[Records from a collection]
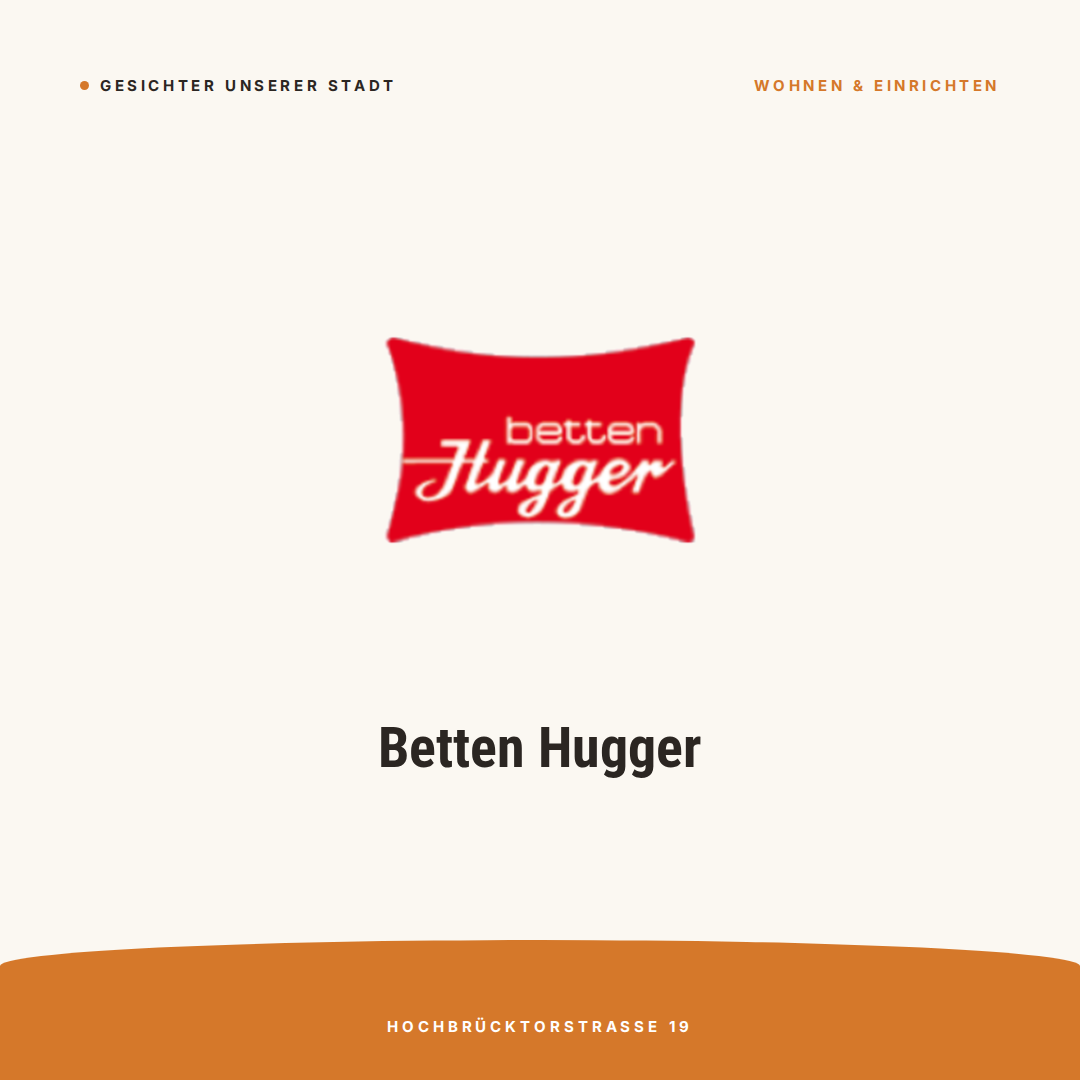
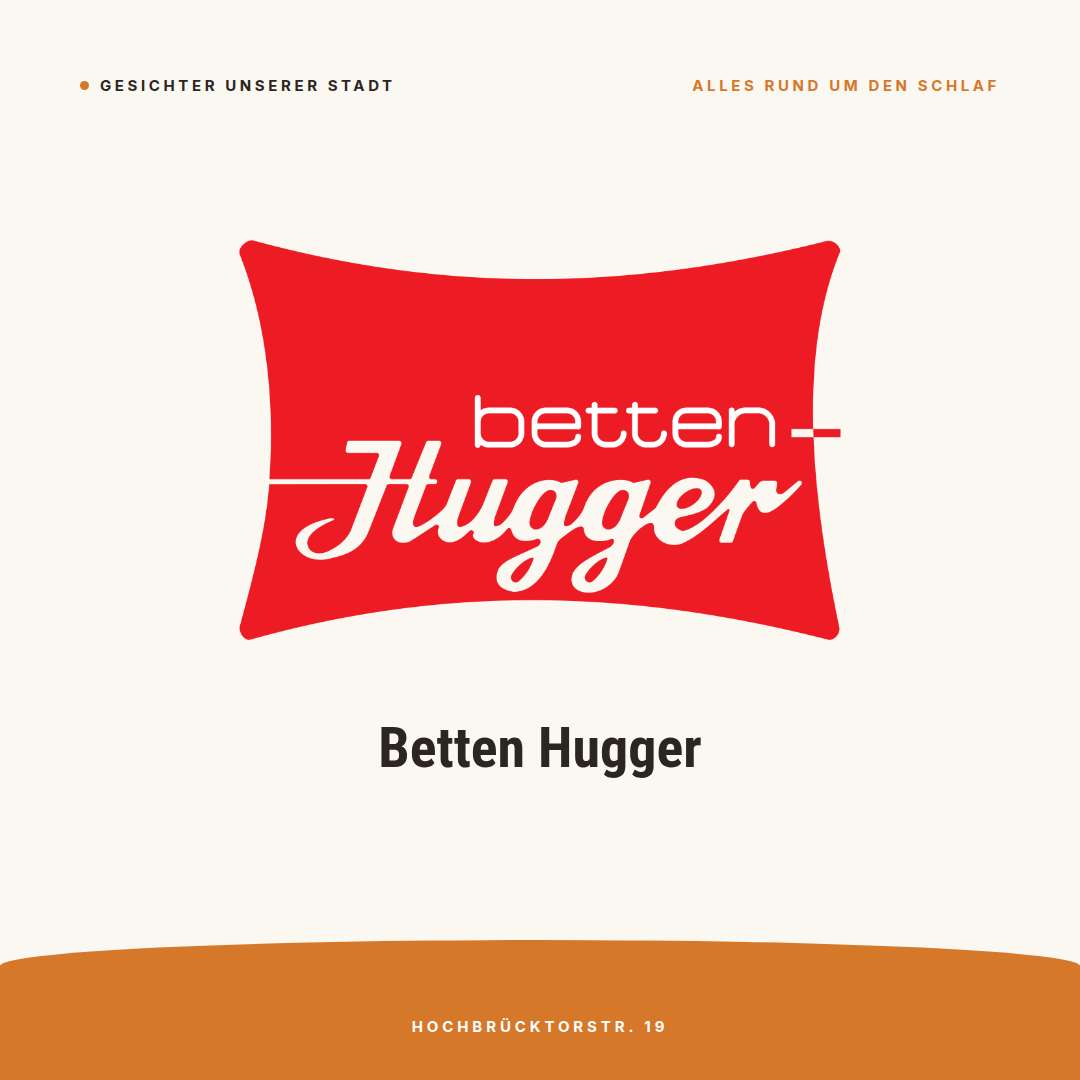
Take in the first four business profiles
Snack Tempel and Betten Hugger supplied logos, so their tiles are
rebuilt from the real files - the Betten Hugger PDF is a letterhead, so
the pillow mark is lifted out of it and the address block beside it left
behind, since the address already sits in the arc below.

Haarstudio Ambiente and Ralf Graner Photodesign gave everything but the
logo file, so their tiles keep the mark lifted from the old graphic.

Descriptions and websites are stored now even though nothing renders
them yet; contact names, mail addresses and phone numbers stay out, the
repository is public.

Claude-Session: https://claude.ai/code/session_011k2AAdyFJhvbu85riK4Cz8

diff --git a/index.html b/index.html
@@ -249,16 +249,19 @@
           <img src="posts/beach0741.png" alt="Gesichter unserer Stadt: beach0741" loading="lazy" width="1080" height="1080" />
           <figcaption>beach0741</figcaption>
         </figure>
-        <figure class="post rv">
-          <img src="posts/bernhard-merz-immobilien-gmbh.png" alt="Gesichter unserer Stadt: Bernhard Merz Immobilien GmbH" loading="lazy" width="1080" height="1080" />
+        <figure class="post post--link rv">
+          <a class="post__link" href="https://www.instagram.com/merzimmobilien_rottweil/"
+             target="_blank" rel="noopener" aria-label="Bernhard Merz Immobilien GmbH auf Instagram"><img src="posts/bernhard-merz-immobilien-gmbh.png" alt="Gesichter unserer Stadt: Bernhard Merz Immobilien GmbH" loading="lazy" width="1080" height="1080" /></a>
           <figcaption>Bernhard Merz Immobilien GmbH</figcaption>
         </figure>
-        <figure class="post rv">
-          <img src="posts/betten-hugger.png" alt="Gesichter unserer Stadt: Betten Hugger" loading="lazy" width="1080" height="1080" />
+        <figure class="post post--link rv">
+          <a class="post__link" href="https://www.instagram.com/bettenhugger/"
+             target="_blank" rel="noopener" aria-label="Betten Hugger auf Instagram"><img src="posts/betten-hugger.png" alt="Gesichter unserer Stadt: Betten Hugger" loading="lazy" width="1080" height="1080" /></a>
           <figcaption>Betten Hugger</figcaption>
         </figure>
-        <figure class="post rv">
-          <img src="posts/borrelli-sapori-italiani.png" alt="Gesichter unserer Stadt: Borrelli Sapori Italiani" loading="lazy" width="1080" height="1080" />
+        <figure class="post post--link rv">
+          <a class="post__link" href="https://www.instagram.com/borrelli_sapori_italiani/"
+             target="_blank" rel="noopener" aria-label="Borrelli Sapori Italiani auf Instagram"><img src="posts/borrelli-sapori-italiani.png" alt="Gesichter unserer Stadt: Borrelli Sapori Italiani" loading="lazy" width="1080" height="1080" /></a>
           <figcaption>Borrelli Sapori Italiani</figcaption>
         </figure>
         <figure class="post rv">
@@ -305,12 +308,14 @@
           <img src="posts/goldener-apfel.png" alt="Gesichter unserer Stadt: Goldener Apfel" loading="lazy" width="1080" height="1080" />
           <figcaption>Goldener Apfel</figcaption>
         </figure>
-        <figure class="post rv">
-          <img src="posts/goekhan-boztepe-beyhan-kiasif-gbr.png" alt="Gesichter unserer Stadt: Gökhan Boztepe &amp; Beyhan Kiasif GbR" loading="lazy" width="1080" height="1080" />
+        <figure class="post post--link rv">
+          <a class="post__link" href="https://www.instagram.com/snacktempel/"
+             target="_blank" rel="noopener" aria-label="Gökhan Boztepe &amp; Beyhan Kiasif GbR auf Instagram"><img src="posts/goekhan-boztepe-beyhan-kiasif-gbr.png" alt="Gesichter unserer Stadt: Gökhan Boztepe &amp; Beyhan Kiasif GbR" loading="lazy" width="1080" height="1080" /></a>
           <figcaption>Gökhan Boztepe &amp; Beyhan Kiasif GbR</figcaption>
         </figure>
-        <figure class="post rv">
-          <img src="posts/haarstudio-ambiente.png" alt="Gesichter unserer Stadt: Haarstudio Ambiente" loading="lazy" width="1080" height="1080" />
+        <figure class="post post--link rv">
+          <a class="post__link" href="https://www.instagram.com/haarstudioambiente/"
+             target="_blank" rel="noopener" aria-label="Haarstudio Ambiente auf Instagram"><img src="posts/haarstudio-ambiente.png" alt="Gesichter unserer Stadt: Haarstudio Ambiente" loading="lazy" width="1080" height="1080" /></a>
           <figcaption>Haarstudio Ambiente</figcaption>
         </figure>
         <figure class="post rv">
@@ -353,8 +358,9 @@
           <img src="posts/planet-cars.png" alt="Gesichter unserer Stadt: Planet-Cars" loading="lazy" width="1080" height="1080" />
           <figcaption>Planet-Cars</figcaption>
         </figure>
-        <figure class="post rv">
-          <img src="posts/ralf-graner-photodesign.png" alt="Gesichter unserer Stadt: Ralf Graner Photodesign" loading="lazy" width="1080" height="1080" />
+        <figure class="post post--link rv">
+          <a class="post__link" href="https://www.instagram.com/ralfgraner_photodesign/"
+             target="_blank" rel="noopener" aria-label="Ralf Graner Photodesign auf Instagram"><img src="posts/ralf-graner-photodesign.png" alt="Gesichter unserer Stadt: Ralf Graner Photodesign" loading="lazy" width="1080" height="1080" /></a>
           <figcaption>Ralf Graner Photodesign</figcaption>
         </figure>
         <figure class="post rv">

=== Work task ===
Among the lines above, which hold the word "href"? Report each one.

=== Reply to the exercise ===
+          <a class="post__link" href="https://www.instagram.com/merzimmobilien_rottweil/"
+          <a class="post__link" href="https://www.instagram.com/bettenhugger/"
+          <a class="post__link" href="https://www.instagram.com/borrelli_sapori_italiani/"
+          <a class="post__link" href="https://www.instagram.com/snacktempel/"
+          <a class="post__link" href="https://www.instagram.com/haarstudioambiente/"
+          <a class="post__link" href="https://www.instagram.com/ralfgraner_photodesign/"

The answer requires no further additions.